There are two kinds of people who raise their glasses (jars) in the pubs. Those who are celebrating some happy turn in their life and those who are cursing the unlucky twist of fate. And then there are those who are contemplating on their life choices and wondering whether they should booze it out or not. Well, they may certainly find some solace in a few pints of alcohol.
A study conducted by Kimberly Raab-Graham, Ph.D., associate professor of physiology and pharmacology at University of Texas has found out that alcohol changes the neural pathways and chemical structure in the same way some rapidly altering antidepressants do. The study was supported by National Institute on Alcohol Abuse and Alcoholism.
The scientists claim that they have critical data concerning behavioral and biochemical patterns to prove their theory.
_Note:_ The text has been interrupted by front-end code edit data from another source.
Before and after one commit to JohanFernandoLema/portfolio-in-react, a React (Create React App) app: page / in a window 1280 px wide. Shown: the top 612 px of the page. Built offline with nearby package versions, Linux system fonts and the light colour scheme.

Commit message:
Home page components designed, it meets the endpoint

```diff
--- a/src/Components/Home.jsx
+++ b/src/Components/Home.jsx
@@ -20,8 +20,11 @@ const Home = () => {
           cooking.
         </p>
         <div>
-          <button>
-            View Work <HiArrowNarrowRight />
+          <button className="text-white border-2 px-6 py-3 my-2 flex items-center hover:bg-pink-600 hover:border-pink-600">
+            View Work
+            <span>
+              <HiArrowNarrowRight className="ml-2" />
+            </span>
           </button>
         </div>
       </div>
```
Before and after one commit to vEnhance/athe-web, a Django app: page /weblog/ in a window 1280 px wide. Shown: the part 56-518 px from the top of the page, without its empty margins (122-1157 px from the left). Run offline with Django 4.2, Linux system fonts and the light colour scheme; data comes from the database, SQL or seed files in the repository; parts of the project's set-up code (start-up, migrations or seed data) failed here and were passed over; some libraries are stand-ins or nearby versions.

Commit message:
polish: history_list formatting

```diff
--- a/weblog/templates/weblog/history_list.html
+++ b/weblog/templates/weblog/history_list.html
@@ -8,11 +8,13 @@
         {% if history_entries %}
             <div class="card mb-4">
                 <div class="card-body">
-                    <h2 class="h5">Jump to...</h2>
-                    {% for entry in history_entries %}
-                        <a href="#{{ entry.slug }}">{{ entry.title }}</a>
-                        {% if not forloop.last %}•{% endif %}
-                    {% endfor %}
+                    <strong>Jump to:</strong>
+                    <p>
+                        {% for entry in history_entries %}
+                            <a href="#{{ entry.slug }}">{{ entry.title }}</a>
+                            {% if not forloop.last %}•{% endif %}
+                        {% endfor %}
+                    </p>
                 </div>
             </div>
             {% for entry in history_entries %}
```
Because of the strong linkage between depression and alcoholism, depressed people turn to alcohol as a self-medication process to repress their depression.
In their study, that used animal models, they found a single dose of a concentrated amount of alcohol to block receptors associated with learning and memory and transformed an inhibitory neurotransmitter to an excitatory neurotransmitter and these changes in the body last for at least 24 hours.
Kimberly says, “Additional research is needed in this area, but our findings do provide a biological basis for the natural human instinct to self-medicate. They also define a molecular mechanism that may be a critical contributor to the comorbidity that occurs with alcohol use disorder and major depressive disorder.”
Recently, a single dose of rapid antidepressant has proven to relieve psychological symptoms within hours even in individuals who are resistant to traditional antidepressants. The study proved that alcohol follows the same pathway in the brain as antidepressants do and induces the same effects as these rapid antidepressants.
So maybe the development of next generation antidepressants will be a derivative of whiskey and booze. Or maybe we’ll extract antidepressants directly from grapes. Who knows?